I think about street harassment for days after it happens, and lately, it feels like it happens every day. There’s a lot to process on a lot of levels. At first I’m shocked and not even sure it happened. Then I’m angry, and I want to do something like scream or punch the harasser. I think about what I’m wearing, evaluate whether or not I look particularly attractive that day. (Let the victim blaming begin.)
Street harassment is an equal opportunity act. It’s not about how you look, it’s about an assertion of power, and it is also about choice. Men aren’t biologically programmed to catcall and comment, but when they do, it’s largely approved-of by other men.
My friends and I talk about street harassment; it seems to be a regular occurrence for us all. Here are some of their words:
Something that always strikes me is how at the first sign of harassment, i try to make my face blank and impassive…and then i worry that i look like i’m scowling. why should i worry about that? who cares if i’m scowling? i hate that my options are to grin and bear it, or to reinforce their already one-dimensional stereotype that women are bitches.
Another friend says:
I moved out of a neighborhood because some men every morning would whistle and make comments about my butt. I also changed subway routes to my friend’s house because some men that hang out on the corner commented about my ass as well. I got pissed off and turned around and told them to shut their f’ing mouths and asked if they talk about their mothers or sisters like that.
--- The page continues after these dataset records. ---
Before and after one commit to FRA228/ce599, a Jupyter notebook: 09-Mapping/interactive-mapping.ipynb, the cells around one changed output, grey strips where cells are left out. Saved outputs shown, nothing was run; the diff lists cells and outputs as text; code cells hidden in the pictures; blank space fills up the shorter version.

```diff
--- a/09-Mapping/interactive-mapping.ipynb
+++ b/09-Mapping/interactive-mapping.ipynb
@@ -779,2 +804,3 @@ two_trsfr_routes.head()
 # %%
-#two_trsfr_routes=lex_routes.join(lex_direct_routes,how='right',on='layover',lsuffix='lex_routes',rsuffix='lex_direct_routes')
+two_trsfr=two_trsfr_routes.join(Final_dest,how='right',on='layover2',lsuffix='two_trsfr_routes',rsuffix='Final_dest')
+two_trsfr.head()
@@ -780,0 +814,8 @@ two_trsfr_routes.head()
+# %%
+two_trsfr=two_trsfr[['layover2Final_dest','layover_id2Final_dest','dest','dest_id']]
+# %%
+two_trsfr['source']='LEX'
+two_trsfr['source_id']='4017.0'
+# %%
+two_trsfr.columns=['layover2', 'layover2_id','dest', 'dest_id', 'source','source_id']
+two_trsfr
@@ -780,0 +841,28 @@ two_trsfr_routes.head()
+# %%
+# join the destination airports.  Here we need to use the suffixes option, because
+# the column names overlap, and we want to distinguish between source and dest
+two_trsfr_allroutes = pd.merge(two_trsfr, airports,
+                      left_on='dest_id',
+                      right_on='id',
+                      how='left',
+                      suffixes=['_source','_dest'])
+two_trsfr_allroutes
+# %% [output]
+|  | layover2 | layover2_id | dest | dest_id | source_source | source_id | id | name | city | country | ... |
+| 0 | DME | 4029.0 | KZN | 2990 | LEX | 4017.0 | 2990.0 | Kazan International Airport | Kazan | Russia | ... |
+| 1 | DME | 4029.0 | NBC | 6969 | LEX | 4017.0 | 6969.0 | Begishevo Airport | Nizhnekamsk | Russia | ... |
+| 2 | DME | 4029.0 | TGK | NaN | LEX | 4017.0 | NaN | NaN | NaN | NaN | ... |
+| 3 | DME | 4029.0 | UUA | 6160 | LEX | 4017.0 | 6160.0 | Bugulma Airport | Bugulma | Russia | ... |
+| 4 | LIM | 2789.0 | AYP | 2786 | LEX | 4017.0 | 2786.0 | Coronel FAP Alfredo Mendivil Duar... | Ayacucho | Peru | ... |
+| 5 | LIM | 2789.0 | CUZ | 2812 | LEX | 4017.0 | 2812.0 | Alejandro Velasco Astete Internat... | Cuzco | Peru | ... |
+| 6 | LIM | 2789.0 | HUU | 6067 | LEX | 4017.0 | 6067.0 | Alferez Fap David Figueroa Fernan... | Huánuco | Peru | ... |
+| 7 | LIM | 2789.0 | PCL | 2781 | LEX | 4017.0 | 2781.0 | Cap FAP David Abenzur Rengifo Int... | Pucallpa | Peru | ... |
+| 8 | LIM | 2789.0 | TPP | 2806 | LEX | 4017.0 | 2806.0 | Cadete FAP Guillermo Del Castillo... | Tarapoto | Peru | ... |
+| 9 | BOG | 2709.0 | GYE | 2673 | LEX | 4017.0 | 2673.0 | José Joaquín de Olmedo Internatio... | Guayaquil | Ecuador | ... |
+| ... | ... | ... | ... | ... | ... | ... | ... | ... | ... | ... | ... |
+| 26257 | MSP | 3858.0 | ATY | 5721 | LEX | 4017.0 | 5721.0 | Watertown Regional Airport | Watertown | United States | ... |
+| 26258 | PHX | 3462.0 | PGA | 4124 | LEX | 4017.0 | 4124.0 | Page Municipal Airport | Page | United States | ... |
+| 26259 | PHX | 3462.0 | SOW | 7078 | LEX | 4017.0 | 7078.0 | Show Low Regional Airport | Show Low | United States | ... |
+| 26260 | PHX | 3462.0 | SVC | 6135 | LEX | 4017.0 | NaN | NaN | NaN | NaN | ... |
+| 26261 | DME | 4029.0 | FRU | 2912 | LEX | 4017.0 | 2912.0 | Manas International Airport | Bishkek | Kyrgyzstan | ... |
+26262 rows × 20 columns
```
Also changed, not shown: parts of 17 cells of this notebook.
Their response was they were being friendly and saying hi. That’s two of many.
Women are socialized to desire and cultivate the attention of men, and that men believe that women’s bodies are public property. (See? Sexism hurts everybody.) Women are also taught to mistrust our instincts except, of course, our maternal one, which we should indulge.
As a result of this, and of the shame we feel over the objectification, there is tendency to downplay street harassment -to call it flattering, to brush it off as “boys being boys,” and to question whether or not the person who harassed you actually meant it.
I’m specifically guilty of this last one-maybe I’m too sensitive? Maybe he was trying to flatter me, and so I should be flattered, as opposed to feeling humiliated, anxious and unsafe? This questioning of what we know to be true, whether or not it’s in regard to sexual harassment, is intrinsic to how sexism (and other oppression) works.
My friend J sums it up well:
The thing about street harassment is that it takes you by surprise. Suddenly, I felt like I had done something wrong. Somehow, being female, and being out and about, meant that I was on display. And, that attention isn’t flattering- it’s about making someone feel small for your own enjoyment.
It’s important for women to share our experiences and process them together in order to build our own power. Visit StopStreetHarrassment.org and iHollaback.org to hear other women’s stories, find resources, and be part of growing a movement that confronts street harassment and works to end it.